Harper’s contributor Keizer (Privacy, 2011, etc.) chronicles his return to teaching at a rural Vermont high school 14 years after his departure. One of Keizer's former students was now the principal, all the students now possessed smartphones, and teaching to the test was more common than before. Some phenomena had not changed, however: the motivated students, the indifferent students, the time-consuming lesson plans, the seemingly endless grading of essays, the individual crises of students at home and in the hallways, as well as the occasional classroom revolts that any teacher would have difficulty controlling. Keizer is a sometimes-sardonic, sometimes-maudlin, always entertaining guide to contemporary high school atmospherics. The paperwork he must complete about each student's performance led him to conclude that it has become increasingly difficult to teach the actual educational substance of what the paperwork indicates should be measured by the curriculum. Keizer explains that even if teaching conditions were closer to ideal, many of the students come from homes where nobody previously has graduated from high school; thus, a higher education will not carry much value in the minds of older rural Vermont residents. Even though he often hoped for the school year to end, Keizer felt devoted to each student, knowing that the schoolwork was providing the acculturation that students lacked at home.
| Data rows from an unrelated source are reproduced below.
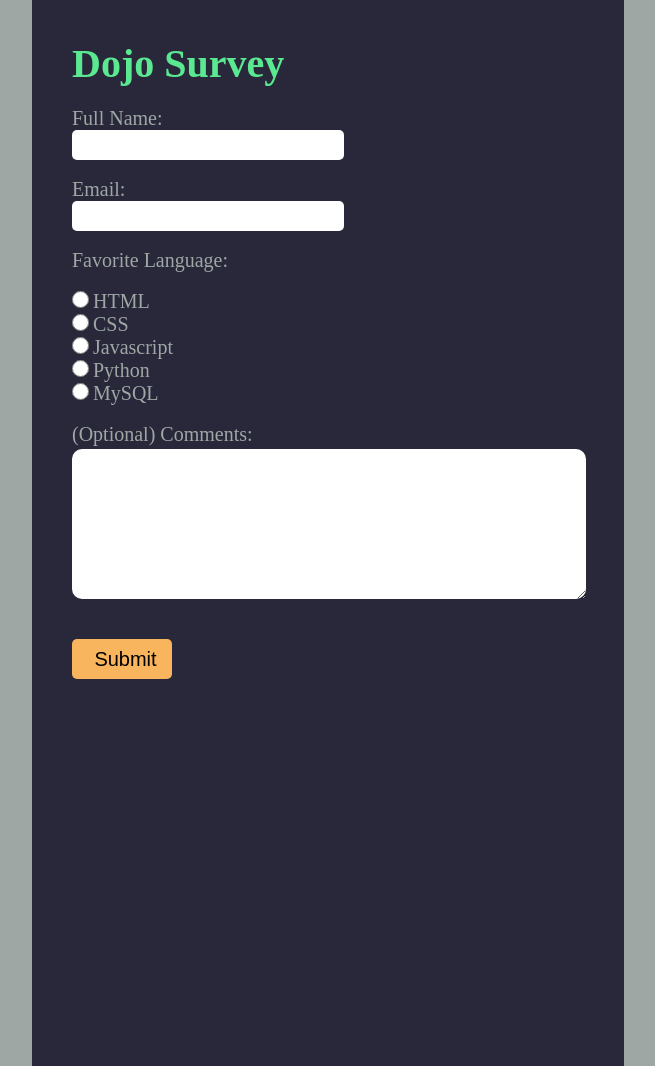
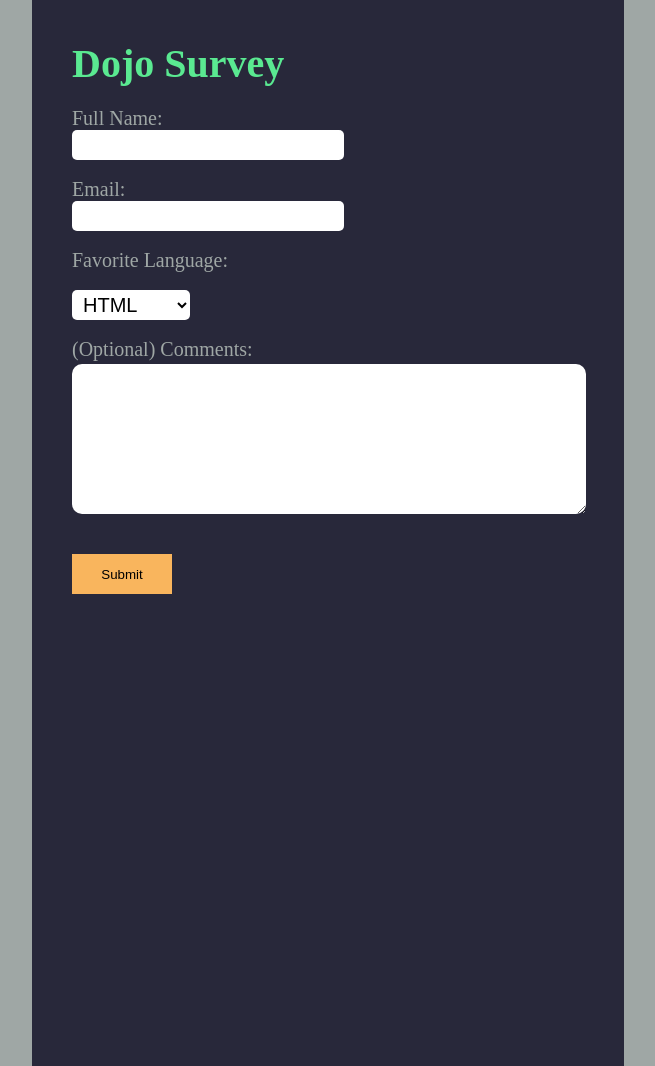
Before and after one commit to DeWittDev/DojoSurvey, a Flask app: page / in a window 1280 px wide. Shown: the whole page, without its empty margins (312-967 px from the left). Run offline with Flask 2, Linux system fonts and the light colour scheme.

Commit message:
10/17 final

```diff
--- a/server.py
+++ b/server.py
@@ -6,7 +6,15 @@ app.secret_key = "Standing Man"
 def index():
     return render_template('index.html')
 
-@app.route('/results')
+@app.route('/process', methods=['POST'])
+def process():
+    session['name'] = request.form['name']
+    session['email'] = request.form['email']
+    session['fav'] = request.form['fav']
+    session['textbox'] = request.form['textbox']
+    return redirect('/result')
+
+@app.route('/result')
 def results():
     return render_template('result.html')
 
--- a/static/css/style.css
+++ b/static/css/style.css
@@ -31,6 +31,17 @@ body {
   padding-left: 7px;
   border-radius: 5px;
 }
+.card table {
+  color: #9fa7a5;
+  font-size: 22px;
+  width: 50%;
+}
+.card table th {
+  text-align: left;
+}
+.card table td {
+  text-align: right;
+}
 .card #textbox {
   margin-top: 3px;
   border-radius: 10px;
@@ -40,9 +51,13 @@ body {
   padding-left: 7px;
   font-family: 'Lucida Sans', 'Lucida Sans Regular', 'Lucida Grande', 'Lucida Sans Unicode', Geneva, Verdana, sans-serif;
 }
-.card .rad input {
-  height: 17px;
-  width: 17px;
+.card select {
+  background-color: #ffffff;
+  max-width: 90%;
+  height: 30px;
+  font-size: 20px;
+  padding-left: 7px;
+  border-radius: 5px;
 }
 .card #sumbit {
   width: 100px;
--- a/static/css/style.less
+++ b/static/css/style.less
@@ -37,6 +37,17 @@ body {
         padding-left: 7px;
         border-radius: 5px;
     }
+    table {
+        color: #9fa7a5;
+        font-size: 22px;
+        width: 50%;
+        th {
+            text-align: left;
+        }
+        td {
+            text-align: right;
+        }
+    }
     #textbox {
         margin-top: 3px;
         border-radius: 10px;
@@ -46,11 +57,13 @@ body {
         padding-left: 7px;
         font-family: 'Lucida Sans', 'Lucida Sans Regular', 'Lucida Grande', 'Lucida Sans Unicode', Geneva, Verdana, sans-serif;
     }
-    .rad {
-        input {
-            height: 17px;
-            width: 17px;
-        }
+    select {
+        background-color: @bgw;
+        max-width: 90%;
+        height: 30px;
+        font-size: 20px;
+        padding-left: 7px;
+        border-radius: 5px;
     }
     #sumbit {
         width: 100px;
--- a/templates/index.html
+++ b/templates/index.html
@@ -10,27 +10,22 @@
 <body>
     <div class='card'>
         <h1>Dojo Survey</h1>
-        <form action="">
-            <label for="">Full Name: </label><br>
-            <input type='text' name='text'><br><br>
-            <label for="">Email: </label><br>
+        <form action="/process" method='post'>
+            <label for="name">Full Name: </label><br>
+            <input type='text' name='name'><br><br>
+            <label for="email">Email: </label><br>
             <input type="email" name='email'><br><br>
-            <label for="">Favorite Language:</label><br><br>
-            <div class='rad'>
-                <input type="radio" id="html" name="rad" value="HTML">
-                <label for="html">HTML</label><br>
-                <input type="radio" id="css" name="rad" value="CSS">
-                <label for="css">CSS</label><br>
-                <input type="radio" id="javascript" name="rad" value="JavaScript">
-                <label for="css">Javascript</label><br>
-                <input type="radio" id="python" name="rad" value="Python">
-                <label for="css">Python</label><br>
-                <input type="radio" id="MySQL" name="rad" value="MySQL">
-                <label for="css">MySQL</label><br><br>
-            </div>
+            <label for="fav">Favorite Language:</label><br><br>
+            <select name='fav'>
+                <option value='HTML'>HTML</option>
+                <option value='CSS'>CSS</option>
+                <option value='Javascript'>Javascript</option>
+                <option value='Python'>Python</option>
+                <option value='MySQL'>MySQL</option>
+            </select> <br><br>
             <label for="textbox">(Optional) Comments: </label><br>
             <textarea id='textbox' name='textbox'></textarea><br><br><br>
-            <input id='sumbit' type="submit" value='Submit'>
+            <button id='sumbit' type='submit'>Submit</button>
         </form>
     </div>
 
```
Also changed, not shown: templates/result.html (+7 -5 lines).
The author never romanticizes classroom teaching, and he skillfully compares his own admittedly challenging daily tasks to the even more difficult tasks willingly undertaken by his wife and his adult daughter, who teach special needs children. “It’s fair to say that I have never gone to work in a school with what might be called purity of heart,” writes the author, “though much of what I know about purity of heart I learned there.”
A well-written, yearlong chronicle packed with humor, pathos and valued insights on nearly every page.